In his blog “Stumbling and Mumbling”, Chris Dillow (economics writer at the Investors Chronicle) argues that bad science reporting is not just a matter of individual incompetence or time-pressures but it’s a systematic problem in journalism. He points out that many journalists get paid less than their Public Relations counterparts. Some are using journalism as a stepping stone into a career in Public Relations and so are perhaps less critical of their sources than they might otherwise be. Furthermore, as Ben Goldacre says in his book Bad Science, “my basic hypothesis is that the people who run the media are humanities graduates with little understanding of science who wear their ignorance as a badge of honour”.
It therefore seems to me that what Simon Jenkins is really complaining about is how science is communicated to the general public. On that we can both agree that there is much to be desired. He somewhat carelessly however, puts all the blame on science or the scientists but perhaps he needs to look deeper into his own profession before coming to that conclusion. Certainly some of the responsibility is on the scientists as they are notoriously bad at communicating to the lay public. There are many exceptions to this in the media, popular science writing, blogs and TV but sometimes the good stuff is hard to track down. University press releases are often to blame as they can misunderstand the nature of the media with which they are attempting to communicate their research.
Nevertheless, if his intension is to improve the public understanding of science, Simon Jenkins fails badly in his analysis. Science is about taking the evidence and then forming an opinion, not the other way round.

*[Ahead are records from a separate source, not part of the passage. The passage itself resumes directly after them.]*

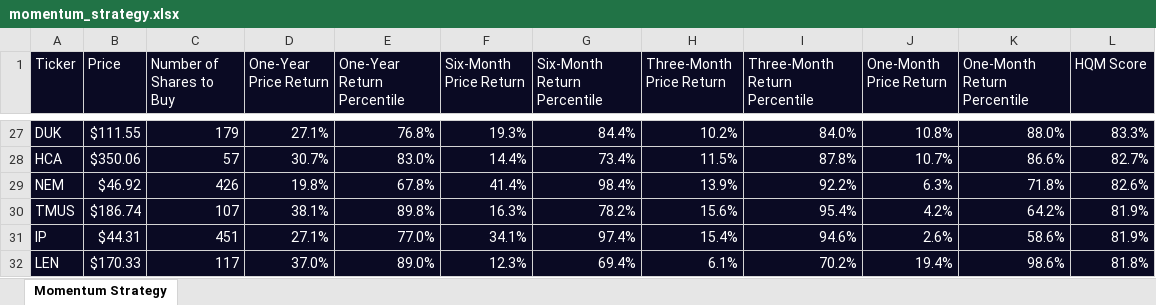
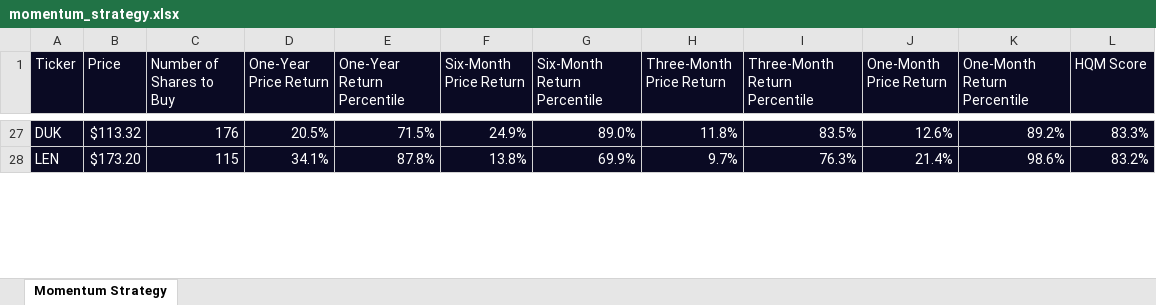
Before and after one commit to jacksullivan27/quantitative-learning, an Excel workbook: momentum_strategy.xlsx, sheet Momentum Strategy, drawn as a sheet; only a part is shown, gaps mark what is left out; values as stored, in another font and other column widths than the file's, no borders; removed rows and columns are numbered as before the commit, all else as after; the diff covers the shown part only; the diff names each change by its address in the sheet, - before the commit and + after, or states it on an @@ line.

```diff
--- a/momentum_strategy.xlsx (sheet Momentum Strategy)
+++ b/momentum_strategy.xlsx (sheet Momentum Strategy)
-B27 (Price): $111.55
+B27 (Price): $113.32
-C27 (Number of Shares to Buy): 179
+C27 (Number of Shares to Buy): 176
-D27 (One-Year Price Return): 27.1%
+D27 (One-Year Price Return): 20.5%
-E27 (One-Year Return Percentile): 76.8%
+E27 (One-Year Return Percentile): 71.5%
-F27 (Six-Month Price Return): 19.3%
+F27 (Six-Month Price Return): 24.9%
-G27 (Six-Month Return Percentile): 84.4%
+G27 (Six-Month Return Percentile): 89.0%
-H27 (Three-Month Price Return): 10.2%
+H27 (Three-Month Price Return): 11.8%
-I27 (Three-Month Return Percentile): 84.0%
+I27 (Three-Month Return Percentile): 83.5%
-J27 (One-Month Price Return): 10.8%
+J27 (One-Month Price Return): 12.6%
-K27 (One-Month Return Percentile): 88.0%
+K27 (One-Month Return Percentile): 89.2%
-row 28: HCA | $350.06 | 57 | 30.7% | 83.0% | 14.4% | 73.4% | 11.5% | 87.8% | 10.7% | 86.6% | 82.7%
-row 29: NEM | $46.92 | 426 | 19.8% | 67.8% | 41.4% | 98.4% | 13.9% | 92.2% | 6.3% | 71.8% | 82.6%
-row 30: TMUS | $186.74 | 107 | 38.1% | 89.8% | 16.3% | 78.2% | 15.6% | 95.4% | 4.2% | 64.2% | 81.9%
-row 31: IP | $44.31 | 451 | 27.1% | 77.0% | 34.1% | 97.4% | 15.4% | 94.6% | 2.6% | 58.6% | 81.9%
-B28 (Price): $170.33
+B28 (Price): $173.20
-C28 (Number of Shares to Buy): 117
+C28 (Number of Shares to Buy): 115
-D28 (One-Year Price Return): 37.0%
+D28 (One-Year Price Return): 34.1%
-E28 (One-Year Return Percentile): 89.0%
+E28 (One-Year Return Percentile): 87.8%
-F28 (Six-Month Price Return): 12.3%
+F28 (Six-Month Price Return): 13.8%
-G28 (Six-Month Return Percentile): 69.4%
+G28 (Six-Month Return Percentile): 69.9%
-H28 (Three-Month Price Return): 6.1%
+H28 (Three-Month Price Return): 9.7%
-I28 (Three-Month Return Percentile): 70.2%
+I28 (Three-Month Return Percentile): 76.3%
-J28 (One-Month Price Return): 19.4%
+J28 (One-Month Price Return): 21.4%
-L28 (HQM Score): 81.8%
+L28 (HQM Score): 83.2%
```
Also changed, not shown: 34 added rows, 30 removed rows and 136 edited cells elsewhere in this sheet, recommended_trades.xlsx, 4 other files.
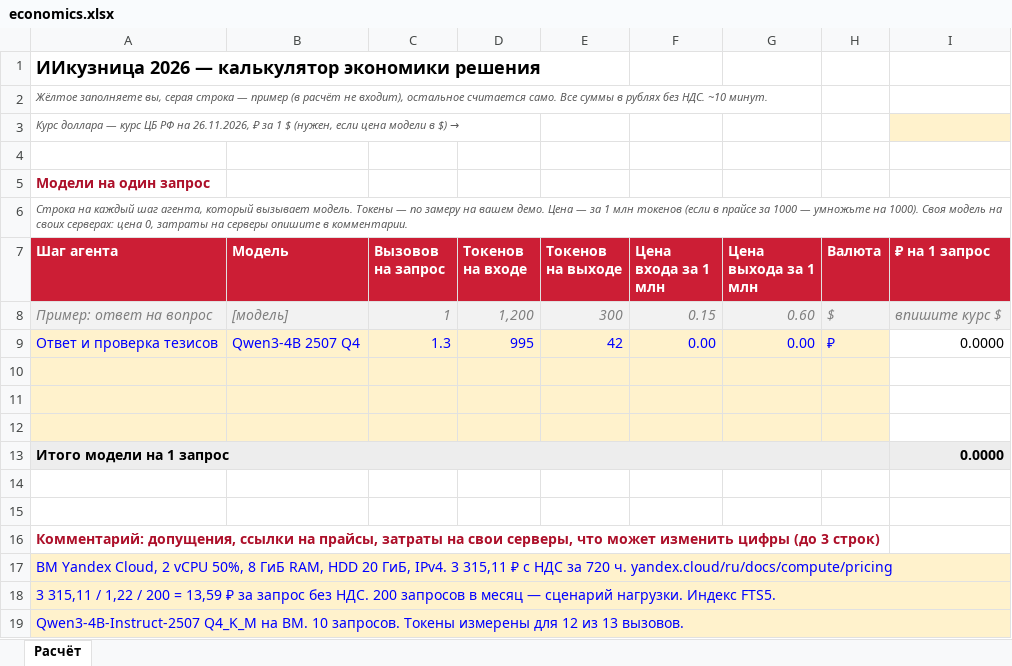
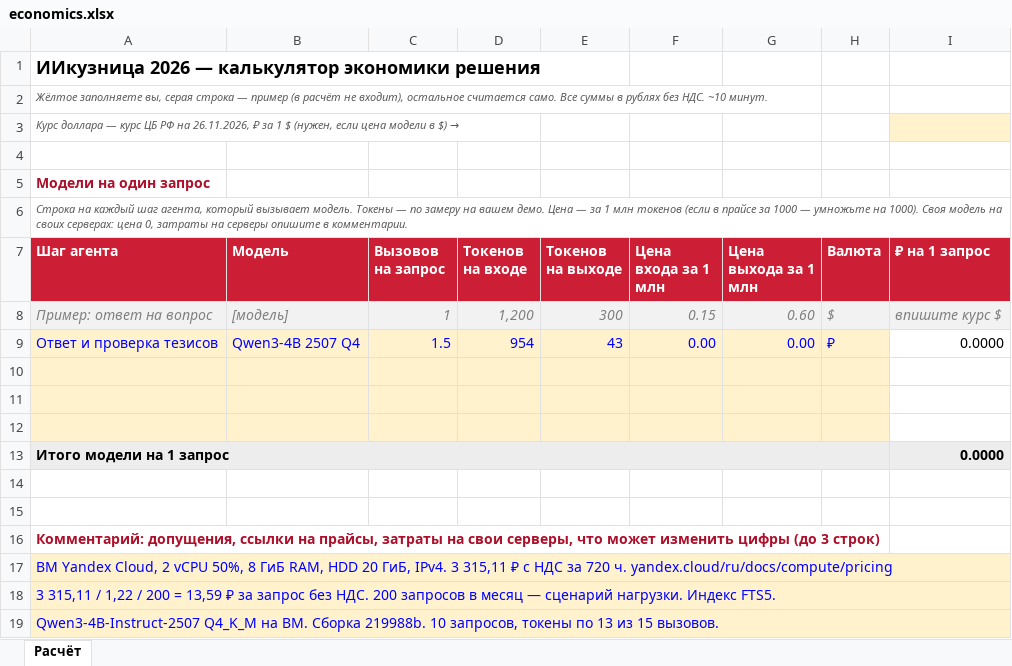
Before and after one commit to Zenderok2/corp-docs-agent, an Excel workbook: submission/economics.xlsx, sheet Расчёт, drawn as a sheet; values as stored, in another font and other column widths than the file's, no borders; charts and pictures not drawn; the diff names each change by its address in the sheet, - before the commit and + after, or states it on an @@ line.

Commit message:
Обновить замеры стоимости для сборки 219988b

```diff
--- a/submission/economics.xlsx (sheet Расчёт)
+++ b/submission/economics.xlsx (sheet Расчёт)
-C9 (Вызовов на запрос): 1.3
+C9 (Вызовов на запрос): 1.5
-D9 (Токенов на входе): 995
+D9 (Токенов на входе): 954
-E9 (Токенов на выходе): 42
+E9 (Токенов на выходе): 43
-A19 (Шаг агента): …на ВМ. 10 запросов. Токены измерены для 12 из 13 вызовов.
+A19 (Шаг агента): …на ВМ. Сборка 219988b. 10 запросов, токены по 13 из 15 вызовов.
```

A philosophy to which he should give more thought perhaps. But, as I have said, I could be wrong.